Epstein, Eric Gordon
Although the concepts of truth and belief are fundamental in philosophy, in recent years they have come under attack from various quarters. I argue that philosophers have been too quick to find these concepts problematic and in need of being replaced. For example, the Liar Paradox is sometimes taken to show that the concept of truth is inconsistent, and thus unsuitable for rigorous inquiry. But I develop a solution that gives a consistent account of this concept, allowing us to retain it in spite of the paradox. I argue that when the word ‘true’ occurs in such a sentence, it undergoes a one-off aberration in its reference, failing to refer to truth. Thus, Liar sentences and their kin fail to say what they pre-theoretically appear to say. However, there is no need to conclude that these sentences are meaningless; rather, I illustrate how these sentences come very close to saying what they appear to say, in spite of the aberrations they witness. As with the concept of truth, intentional concepts like those of belief, meaning, and reference have been subject to skepticism and attempts at excision. I show that the content of the claim that the use of intentional concepts can be eliminated from scientific explanations depends on broader issues about how one conceives of explanations. Then I argue that intentional concepts, in particular the concept of belief, play an ineliminable role in the explanation of behavior: when we learn what someone believes, we get some information about how she would react to a variety of possible scenarios. This information that is useful in everyday life, and would be important in a science whose aim was to improve on our folk-psychological explanations. But so far, explanations that avoid talk of beliefs have failed to replicate this distinctive kind of informativeness. Thus, we have reason to think that belief-attributions are indispensable when it comes to explaining people’s behaviors, and so we have reason to retain the notion of belief.
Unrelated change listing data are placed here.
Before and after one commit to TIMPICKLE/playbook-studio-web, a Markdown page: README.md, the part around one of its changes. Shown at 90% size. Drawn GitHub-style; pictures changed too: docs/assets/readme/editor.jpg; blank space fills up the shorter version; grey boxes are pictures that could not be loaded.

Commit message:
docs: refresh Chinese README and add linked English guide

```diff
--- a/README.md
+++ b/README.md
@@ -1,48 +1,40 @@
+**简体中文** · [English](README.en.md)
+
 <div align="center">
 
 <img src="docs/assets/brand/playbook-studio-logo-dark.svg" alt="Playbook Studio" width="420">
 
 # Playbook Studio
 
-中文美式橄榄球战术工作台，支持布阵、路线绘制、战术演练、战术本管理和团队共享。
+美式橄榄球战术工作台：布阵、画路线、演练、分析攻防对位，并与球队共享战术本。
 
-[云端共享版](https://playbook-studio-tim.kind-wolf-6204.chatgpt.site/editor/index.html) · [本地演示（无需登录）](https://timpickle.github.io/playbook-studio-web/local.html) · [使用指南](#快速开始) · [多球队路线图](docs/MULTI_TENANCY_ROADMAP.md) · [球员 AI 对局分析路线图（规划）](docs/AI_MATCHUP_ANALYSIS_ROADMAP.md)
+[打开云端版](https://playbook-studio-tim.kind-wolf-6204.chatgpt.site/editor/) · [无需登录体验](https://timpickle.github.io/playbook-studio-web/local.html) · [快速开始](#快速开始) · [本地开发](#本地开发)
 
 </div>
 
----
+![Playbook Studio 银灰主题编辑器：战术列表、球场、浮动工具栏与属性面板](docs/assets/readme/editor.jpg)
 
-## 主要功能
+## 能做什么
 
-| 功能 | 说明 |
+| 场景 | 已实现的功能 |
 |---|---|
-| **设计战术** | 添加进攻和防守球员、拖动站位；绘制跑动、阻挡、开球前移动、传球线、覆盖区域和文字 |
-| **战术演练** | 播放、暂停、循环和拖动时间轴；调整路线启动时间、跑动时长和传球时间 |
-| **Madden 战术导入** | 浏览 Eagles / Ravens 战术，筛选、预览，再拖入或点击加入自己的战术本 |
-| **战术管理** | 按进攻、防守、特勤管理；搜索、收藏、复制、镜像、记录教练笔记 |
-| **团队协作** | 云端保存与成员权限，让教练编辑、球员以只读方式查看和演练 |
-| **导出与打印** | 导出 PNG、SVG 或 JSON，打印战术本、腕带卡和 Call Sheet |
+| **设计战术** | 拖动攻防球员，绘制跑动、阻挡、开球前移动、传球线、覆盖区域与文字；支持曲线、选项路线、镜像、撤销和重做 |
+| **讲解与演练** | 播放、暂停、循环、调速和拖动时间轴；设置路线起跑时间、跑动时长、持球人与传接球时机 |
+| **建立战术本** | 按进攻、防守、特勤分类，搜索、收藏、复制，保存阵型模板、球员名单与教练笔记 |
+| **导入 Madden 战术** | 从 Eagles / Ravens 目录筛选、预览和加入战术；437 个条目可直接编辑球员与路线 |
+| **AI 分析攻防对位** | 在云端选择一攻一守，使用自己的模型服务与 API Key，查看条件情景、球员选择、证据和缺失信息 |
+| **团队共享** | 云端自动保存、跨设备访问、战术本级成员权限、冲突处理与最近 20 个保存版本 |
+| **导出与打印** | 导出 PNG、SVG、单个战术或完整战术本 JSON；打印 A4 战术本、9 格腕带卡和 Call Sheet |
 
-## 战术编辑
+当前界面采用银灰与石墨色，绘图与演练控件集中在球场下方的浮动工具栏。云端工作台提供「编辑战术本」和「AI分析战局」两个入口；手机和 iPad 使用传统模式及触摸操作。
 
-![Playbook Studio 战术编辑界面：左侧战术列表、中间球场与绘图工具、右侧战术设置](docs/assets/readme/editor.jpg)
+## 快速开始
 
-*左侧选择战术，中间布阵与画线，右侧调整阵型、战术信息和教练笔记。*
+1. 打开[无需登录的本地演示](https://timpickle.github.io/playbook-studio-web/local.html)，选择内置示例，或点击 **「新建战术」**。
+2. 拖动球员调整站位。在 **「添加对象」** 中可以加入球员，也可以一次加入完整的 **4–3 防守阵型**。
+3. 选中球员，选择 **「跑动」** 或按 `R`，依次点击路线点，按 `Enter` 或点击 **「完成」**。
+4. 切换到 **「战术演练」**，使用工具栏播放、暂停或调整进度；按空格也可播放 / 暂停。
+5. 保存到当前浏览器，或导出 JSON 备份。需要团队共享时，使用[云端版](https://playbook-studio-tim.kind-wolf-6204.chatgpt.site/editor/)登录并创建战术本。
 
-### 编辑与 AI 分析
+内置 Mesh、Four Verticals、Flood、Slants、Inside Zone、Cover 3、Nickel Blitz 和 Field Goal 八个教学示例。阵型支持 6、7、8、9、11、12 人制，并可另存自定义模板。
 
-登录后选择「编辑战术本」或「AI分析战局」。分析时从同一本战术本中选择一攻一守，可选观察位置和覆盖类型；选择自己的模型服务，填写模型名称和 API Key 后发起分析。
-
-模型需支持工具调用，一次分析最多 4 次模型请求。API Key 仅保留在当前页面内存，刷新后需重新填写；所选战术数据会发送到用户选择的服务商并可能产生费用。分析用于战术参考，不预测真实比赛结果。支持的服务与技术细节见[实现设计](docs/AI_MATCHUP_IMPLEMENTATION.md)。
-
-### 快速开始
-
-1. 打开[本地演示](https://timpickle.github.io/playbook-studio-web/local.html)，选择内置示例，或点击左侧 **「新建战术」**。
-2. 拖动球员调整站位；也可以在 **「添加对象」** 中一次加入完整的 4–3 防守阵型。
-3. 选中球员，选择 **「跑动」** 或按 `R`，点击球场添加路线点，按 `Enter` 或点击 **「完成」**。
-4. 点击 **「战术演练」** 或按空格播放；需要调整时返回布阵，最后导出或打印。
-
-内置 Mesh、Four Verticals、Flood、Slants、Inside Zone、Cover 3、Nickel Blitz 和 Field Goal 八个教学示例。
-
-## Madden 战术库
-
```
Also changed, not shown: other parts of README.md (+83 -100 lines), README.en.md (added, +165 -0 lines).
belief; explanation; intentionality; Liar paradox; reference; truth; Philosophy of science; Logic; Philosophy
Hodes, Harold T
Eklund, Matti; Starr, William
PHD of Philosophy
Doctor of Philosophy
dissertation or thesis